Monday, November 11, 2013

Learning about the Constitution

We often hear laments that our politicians no longer honor their pledge to preserve, protect and defend the Constitution of the United States.  This is backward.  The Constitution was never written for politicians.  Our political leaders have no motivation to abide by a two hundred year old restraining order.  Americans must enforce the supreme law of the land. The first outsized words of the Constitution read We the People.  It’s our document. It was always meant to be ours, not the government’s.  It is each and every American’s obligation to preserve, protect, and defend the Constitution of the United States.

In order to preserve, protect, and defend the Constitution, Americans need to understand it. Luckily, there are some great learning tools available. These include an online course at James Madison’s Montpelier Center for the Constitution, Hillsdale College Online Courses, Constitutional essays at Constituting America, and several good books, including The Heritage Guide to the Constitution, Tempest at Dawn, and Decision in Philadelphia.

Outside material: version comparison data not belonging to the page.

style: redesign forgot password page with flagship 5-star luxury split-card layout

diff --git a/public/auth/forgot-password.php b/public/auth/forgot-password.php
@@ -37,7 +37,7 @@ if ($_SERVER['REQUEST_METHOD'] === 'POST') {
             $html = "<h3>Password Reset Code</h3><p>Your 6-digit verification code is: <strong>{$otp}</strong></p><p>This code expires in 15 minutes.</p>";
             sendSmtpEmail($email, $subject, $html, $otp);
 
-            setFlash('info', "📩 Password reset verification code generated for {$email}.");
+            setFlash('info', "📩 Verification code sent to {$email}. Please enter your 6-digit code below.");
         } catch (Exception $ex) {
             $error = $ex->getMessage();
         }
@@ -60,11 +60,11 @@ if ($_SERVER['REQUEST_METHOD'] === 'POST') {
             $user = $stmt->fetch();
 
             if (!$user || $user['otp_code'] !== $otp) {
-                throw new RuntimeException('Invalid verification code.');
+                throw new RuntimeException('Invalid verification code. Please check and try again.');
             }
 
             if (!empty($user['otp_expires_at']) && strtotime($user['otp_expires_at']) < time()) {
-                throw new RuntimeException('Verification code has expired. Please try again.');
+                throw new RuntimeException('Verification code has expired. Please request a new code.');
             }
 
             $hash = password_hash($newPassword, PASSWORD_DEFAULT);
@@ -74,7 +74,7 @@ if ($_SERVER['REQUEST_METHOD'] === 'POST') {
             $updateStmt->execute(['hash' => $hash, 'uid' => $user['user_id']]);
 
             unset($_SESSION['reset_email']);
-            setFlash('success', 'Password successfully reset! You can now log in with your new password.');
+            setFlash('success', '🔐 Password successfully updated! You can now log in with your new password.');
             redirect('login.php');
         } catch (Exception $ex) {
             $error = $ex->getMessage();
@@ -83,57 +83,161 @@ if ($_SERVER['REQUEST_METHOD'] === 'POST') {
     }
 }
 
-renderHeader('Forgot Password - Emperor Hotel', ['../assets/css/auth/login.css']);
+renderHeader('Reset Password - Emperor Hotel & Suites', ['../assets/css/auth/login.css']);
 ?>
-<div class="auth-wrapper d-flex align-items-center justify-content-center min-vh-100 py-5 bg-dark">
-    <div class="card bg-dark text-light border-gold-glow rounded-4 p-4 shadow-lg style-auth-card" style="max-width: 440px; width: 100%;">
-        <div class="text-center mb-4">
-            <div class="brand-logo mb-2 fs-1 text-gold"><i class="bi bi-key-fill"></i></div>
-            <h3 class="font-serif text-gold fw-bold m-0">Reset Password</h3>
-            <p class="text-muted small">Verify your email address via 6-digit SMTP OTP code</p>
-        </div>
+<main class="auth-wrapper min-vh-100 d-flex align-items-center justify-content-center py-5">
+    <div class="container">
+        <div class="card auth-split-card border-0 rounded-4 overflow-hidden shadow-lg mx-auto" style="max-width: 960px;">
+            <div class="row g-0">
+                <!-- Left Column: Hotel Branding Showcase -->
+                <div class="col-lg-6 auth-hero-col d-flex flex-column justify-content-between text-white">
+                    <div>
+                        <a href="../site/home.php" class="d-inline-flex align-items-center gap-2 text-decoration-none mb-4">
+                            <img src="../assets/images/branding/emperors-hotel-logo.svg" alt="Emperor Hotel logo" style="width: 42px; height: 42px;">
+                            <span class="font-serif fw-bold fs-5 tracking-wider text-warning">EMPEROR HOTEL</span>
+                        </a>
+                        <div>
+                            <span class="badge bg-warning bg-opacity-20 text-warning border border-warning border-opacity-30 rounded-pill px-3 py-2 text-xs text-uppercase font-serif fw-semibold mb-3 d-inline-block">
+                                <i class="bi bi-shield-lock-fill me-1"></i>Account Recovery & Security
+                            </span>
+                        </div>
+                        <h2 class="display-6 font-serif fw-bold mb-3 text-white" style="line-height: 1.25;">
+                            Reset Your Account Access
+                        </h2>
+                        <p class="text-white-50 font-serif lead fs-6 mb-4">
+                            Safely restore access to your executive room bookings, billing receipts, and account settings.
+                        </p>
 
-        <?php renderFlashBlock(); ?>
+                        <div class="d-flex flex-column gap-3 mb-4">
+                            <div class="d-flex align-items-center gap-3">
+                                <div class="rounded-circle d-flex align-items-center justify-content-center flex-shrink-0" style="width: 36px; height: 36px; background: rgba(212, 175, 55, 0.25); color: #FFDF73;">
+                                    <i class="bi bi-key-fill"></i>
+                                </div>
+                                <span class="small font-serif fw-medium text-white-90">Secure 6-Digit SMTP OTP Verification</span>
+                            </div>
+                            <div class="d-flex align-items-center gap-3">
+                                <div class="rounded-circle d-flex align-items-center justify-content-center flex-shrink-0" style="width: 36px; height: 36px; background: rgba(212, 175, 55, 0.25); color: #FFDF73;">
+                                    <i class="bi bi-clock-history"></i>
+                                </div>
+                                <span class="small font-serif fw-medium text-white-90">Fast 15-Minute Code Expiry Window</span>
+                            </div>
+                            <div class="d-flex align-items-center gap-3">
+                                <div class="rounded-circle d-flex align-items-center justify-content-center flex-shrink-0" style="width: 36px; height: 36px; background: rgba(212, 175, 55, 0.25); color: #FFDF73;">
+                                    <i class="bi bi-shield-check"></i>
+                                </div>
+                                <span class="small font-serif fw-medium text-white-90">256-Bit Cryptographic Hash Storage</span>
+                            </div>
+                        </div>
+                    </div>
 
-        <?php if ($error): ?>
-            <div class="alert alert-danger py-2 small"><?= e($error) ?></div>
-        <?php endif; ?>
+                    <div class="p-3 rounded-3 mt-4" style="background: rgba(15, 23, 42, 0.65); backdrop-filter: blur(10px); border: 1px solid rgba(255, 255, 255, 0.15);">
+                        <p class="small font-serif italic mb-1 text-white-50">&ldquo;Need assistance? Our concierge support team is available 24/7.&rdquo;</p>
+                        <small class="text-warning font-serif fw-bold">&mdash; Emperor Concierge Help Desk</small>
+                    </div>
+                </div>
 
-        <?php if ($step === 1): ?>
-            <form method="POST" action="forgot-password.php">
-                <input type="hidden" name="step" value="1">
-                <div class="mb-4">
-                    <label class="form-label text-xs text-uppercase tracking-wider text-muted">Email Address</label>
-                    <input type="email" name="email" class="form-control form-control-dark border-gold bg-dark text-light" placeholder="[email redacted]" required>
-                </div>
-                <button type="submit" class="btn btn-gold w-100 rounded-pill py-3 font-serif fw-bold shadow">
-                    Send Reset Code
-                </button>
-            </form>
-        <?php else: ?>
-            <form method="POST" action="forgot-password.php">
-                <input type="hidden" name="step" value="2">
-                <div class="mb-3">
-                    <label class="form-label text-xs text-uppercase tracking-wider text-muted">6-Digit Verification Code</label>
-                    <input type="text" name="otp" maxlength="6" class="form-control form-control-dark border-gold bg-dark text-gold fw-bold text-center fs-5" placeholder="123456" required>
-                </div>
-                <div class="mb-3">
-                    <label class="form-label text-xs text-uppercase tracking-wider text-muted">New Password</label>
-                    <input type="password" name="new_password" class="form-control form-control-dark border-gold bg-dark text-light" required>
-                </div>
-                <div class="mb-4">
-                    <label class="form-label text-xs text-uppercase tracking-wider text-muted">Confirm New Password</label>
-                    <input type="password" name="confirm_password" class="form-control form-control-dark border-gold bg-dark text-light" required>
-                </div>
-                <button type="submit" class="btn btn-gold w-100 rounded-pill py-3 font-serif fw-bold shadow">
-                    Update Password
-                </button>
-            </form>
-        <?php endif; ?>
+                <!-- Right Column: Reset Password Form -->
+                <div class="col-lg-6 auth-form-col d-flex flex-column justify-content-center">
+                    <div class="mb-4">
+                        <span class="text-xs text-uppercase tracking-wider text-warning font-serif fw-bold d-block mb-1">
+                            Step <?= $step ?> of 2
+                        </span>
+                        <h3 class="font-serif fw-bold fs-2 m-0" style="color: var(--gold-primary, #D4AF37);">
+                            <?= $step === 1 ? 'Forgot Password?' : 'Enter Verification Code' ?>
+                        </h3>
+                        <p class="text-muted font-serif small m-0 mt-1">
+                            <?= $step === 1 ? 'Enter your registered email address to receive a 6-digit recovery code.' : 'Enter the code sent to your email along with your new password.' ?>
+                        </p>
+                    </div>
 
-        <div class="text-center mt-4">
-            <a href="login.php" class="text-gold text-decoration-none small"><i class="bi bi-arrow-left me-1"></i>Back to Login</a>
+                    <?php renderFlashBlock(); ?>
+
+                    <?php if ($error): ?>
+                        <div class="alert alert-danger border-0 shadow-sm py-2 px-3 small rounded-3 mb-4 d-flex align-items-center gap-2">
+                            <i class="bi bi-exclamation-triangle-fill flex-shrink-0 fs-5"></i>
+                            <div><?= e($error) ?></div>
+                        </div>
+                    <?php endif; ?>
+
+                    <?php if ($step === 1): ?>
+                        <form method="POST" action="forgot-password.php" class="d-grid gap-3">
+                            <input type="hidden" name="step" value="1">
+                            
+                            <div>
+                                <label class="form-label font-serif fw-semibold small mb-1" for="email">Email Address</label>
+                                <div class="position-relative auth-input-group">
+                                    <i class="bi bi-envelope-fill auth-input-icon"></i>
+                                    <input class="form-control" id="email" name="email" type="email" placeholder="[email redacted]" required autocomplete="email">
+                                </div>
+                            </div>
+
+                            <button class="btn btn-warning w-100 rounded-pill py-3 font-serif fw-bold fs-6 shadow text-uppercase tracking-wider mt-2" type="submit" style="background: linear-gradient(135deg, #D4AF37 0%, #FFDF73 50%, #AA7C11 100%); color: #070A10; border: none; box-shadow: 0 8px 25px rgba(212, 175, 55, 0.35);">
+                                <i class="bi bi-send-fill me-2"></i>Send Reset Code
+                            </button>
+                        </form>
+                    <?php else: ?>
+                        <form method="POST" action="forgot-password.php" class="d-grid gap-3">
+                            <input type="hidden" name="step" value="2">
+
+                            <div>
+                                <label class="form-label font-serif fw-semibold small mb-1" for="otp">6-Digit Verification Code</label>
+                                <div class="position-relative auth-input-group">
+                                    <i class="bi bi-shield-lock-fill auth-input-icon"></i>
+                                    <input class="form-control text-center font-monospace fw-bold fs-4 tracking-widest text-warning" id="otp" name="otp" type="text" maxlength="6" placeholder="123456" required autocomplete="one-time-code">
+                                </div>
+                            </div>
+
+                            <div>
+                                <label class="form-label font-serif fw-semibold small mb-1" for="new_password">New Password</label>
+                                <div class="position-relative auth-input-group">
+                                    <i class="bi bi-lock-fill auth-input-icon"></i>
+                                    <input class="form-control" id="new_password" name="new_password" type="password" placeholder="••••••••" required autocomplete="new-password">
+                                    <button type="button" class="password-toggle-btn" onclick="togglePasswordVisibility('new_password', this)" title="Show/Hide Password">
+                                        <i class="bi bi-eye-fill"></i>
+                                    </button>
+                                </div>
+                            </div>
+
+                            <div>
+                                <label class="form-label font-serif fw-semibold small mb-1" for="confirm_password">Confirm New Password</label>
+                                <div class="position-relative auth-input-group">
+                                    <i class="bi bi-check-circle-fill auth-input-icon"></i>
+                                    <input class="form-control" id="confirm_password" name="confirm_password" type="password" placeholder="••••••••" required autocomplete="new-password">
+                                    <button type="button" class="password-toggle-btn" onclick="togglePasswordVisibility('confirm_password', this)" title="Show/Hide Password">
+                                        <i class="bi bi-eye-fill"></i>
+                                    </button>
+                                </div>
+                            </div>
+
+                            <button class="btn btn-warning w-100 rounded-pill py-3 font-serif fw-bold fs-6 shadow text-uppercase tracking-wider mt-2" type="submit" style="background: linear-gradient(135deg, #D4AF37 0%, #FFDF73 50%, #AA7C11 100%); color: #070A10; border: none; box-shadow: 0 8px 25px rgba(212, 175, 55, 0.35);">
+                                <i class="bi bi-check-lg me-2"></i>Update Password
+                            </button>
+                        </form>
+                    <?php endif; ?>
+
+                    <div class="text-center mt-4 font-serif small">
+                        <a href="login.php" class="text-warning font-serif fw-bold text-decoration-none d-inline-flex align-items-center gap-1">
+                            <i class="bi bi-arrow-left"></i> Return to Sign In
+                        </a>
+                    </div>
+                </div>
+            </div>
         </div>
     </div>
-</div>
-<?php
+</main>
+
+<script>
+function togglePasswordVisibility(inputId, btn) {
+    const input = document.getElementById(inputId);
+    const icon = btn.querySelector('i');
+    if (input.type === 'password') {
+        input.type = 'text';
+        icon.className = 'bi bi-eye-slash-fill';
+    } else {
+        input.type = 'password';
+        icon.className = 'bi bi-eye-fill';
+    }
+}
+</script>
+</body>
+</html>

The Center for the Constitution at Montpelier conducts a series of seminars on the Constitution. For those who cannot attend in person, the Center has created a free course on their website. The interactive online course includes text instructions, video discussions with constitutional scholars, and quizzes to test the student’s knowledge. I have taken the first of seven sessions and found it to be accurate, not politicized, and paced to keep the student’s interest. The seminars and online course were originally designed for teachers, but work well for any inquisitive student of the Constitution. Continuing Education Units (CEUs) are available after successful completion of the entire course. The course is free, but it cost $25 to claim CEUs.

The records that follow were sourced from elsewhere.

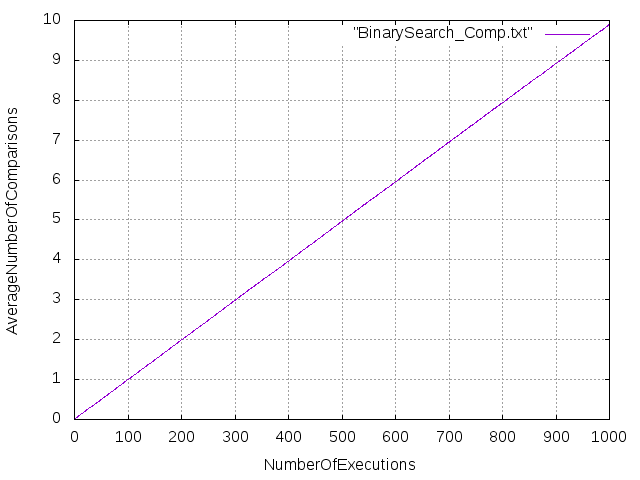
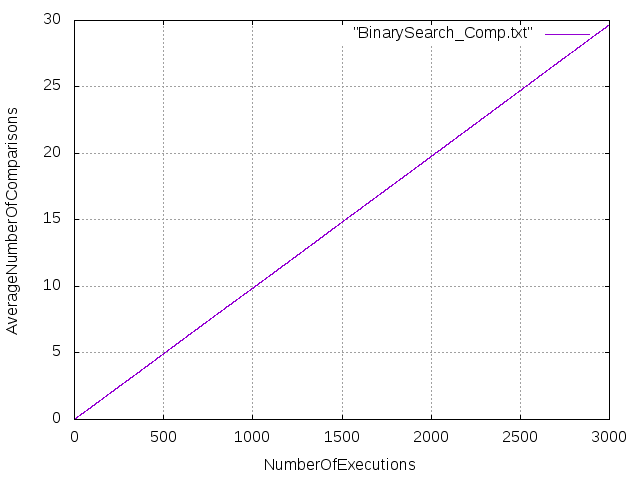
Report images

diff --git a/Benchmarks/BenchmarkFiles/InterpolationSearch_Bench.py b/Benchmarks/BenchmarkFiles/InterpolationSearch_Bench.py
@@ -13,10 +13,10 @@ def InterBench():
    times = 0
    f = open("InterpolationSearch_Comp.txt","w")
    f0 = open("InterpolationSearch_Time.txt","w")
-   while(times<1000):
-       start = time.time()
+   while(times<3000):
+       start = time.clock()
        pop = InterpolationSearch(key)
-       end += time.time() - start
+       end += time.clock() - start
        res.append(pop)
        avg = sum(res)/(len(key)-1)
        f.write(str(times)+" "+str(avg)+"\n")

diff --git a/Benchmarks/BenchmarkFiles/LinearSearch_Bench.py b/Benchmarks/BenchmarkFiles/LinearSearch_Bench.py
@@ -13,10 +13,10 @@ def LinBench():
    times = 0
    f = open("LinearSearch_Comp.txt","w")
    f0 = open("LinearSearch_Time.txt","w")
-   while(times<1000):
-       start = time.time()
+   while(times<3000):
+       start = time.clock()
        pop = LinearSearch(key)
-       end += time.time() - start
+       end += time.clock() - start
        res.append(round(pop))
        avg = sum(res)/(len(key)-1)
        f.write(str(times)+" "+str(avg)+"\n")

diff --git a/Benchmarks/BenchmarkFiles/BinarySearch_Bench.py b/Benchmarks/BenchmarkFiles/BinarySearch_Bench.py
@@ -13,10 +13,10 @@ def BinBench():
    times = 0
    f = open("BinarySearch_Comp.txt","w")
    f0 = open("BinarySearch_Time.txt","w")
-   while(times<1000):
-       start = time.time()
+   while(times<3000):
+       start = time.clock()
        pop = BinarySearch(key)
-       end += time.time() - start
+       end += time.clock() - start
        res.append(pop) 
        avg = sum(res)/(len(key)-1)
        f.write(str(times)+" "+str(avg)+"\n")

Hillsdale College has conducted a series of lectures on the Declaration of Independence and the Constitution. This is an extensive video collection of talks, plus a Q&A sessions.

Constituting America is a website dedicated to the Constitution, with a special emphasis on American youth. You will find hundreds of learned essays on each section of the Constitution, the Bill of Rights, Federalist Papers, and every amendment. Our Constitution Rocks by Juliette Turner is an excellent youth guide to the Constitution.

The Heritage Guide to the Constitution

The Heritage Guide to the Constitution is a clause by clause analysis of the Constitution, including the Founders intent and a crisp summary of court opinions related to the clause. This is a great reference book that deserves to be in every constitutional library.

Tempest at Dawn is my novelization of the Constitutional Convention. Many people enjoy learning history told as a story … and this was an intriguing story filled with great characters. Tempest at Dawn is as historically accurate as possible, especially during the debates. I chose the novel form to bring the Framers to life as real people that were struggling with a massive challenge. The book has been used as a reference text in many college and high school courses.

There are dozens of good history books on the Constitutional Convention. One of the best is Decision in Philadelphia by Christopher Collier. If you can find a copy, another great history book is the out-of-print Great Rehearsal by Carl Van Doren.

Hopefully, these sources will help those who want to learn more about the framing, ratification, and meaning of the Constitution. If you want a lighter source of training, Barney Fife has posted a YouTube lecture on the preamble. He does his usual capable job.

1 comment:

  1. This is a great lineup of resources. Hope folks might check out as well. There's a few things there I think would be helpful.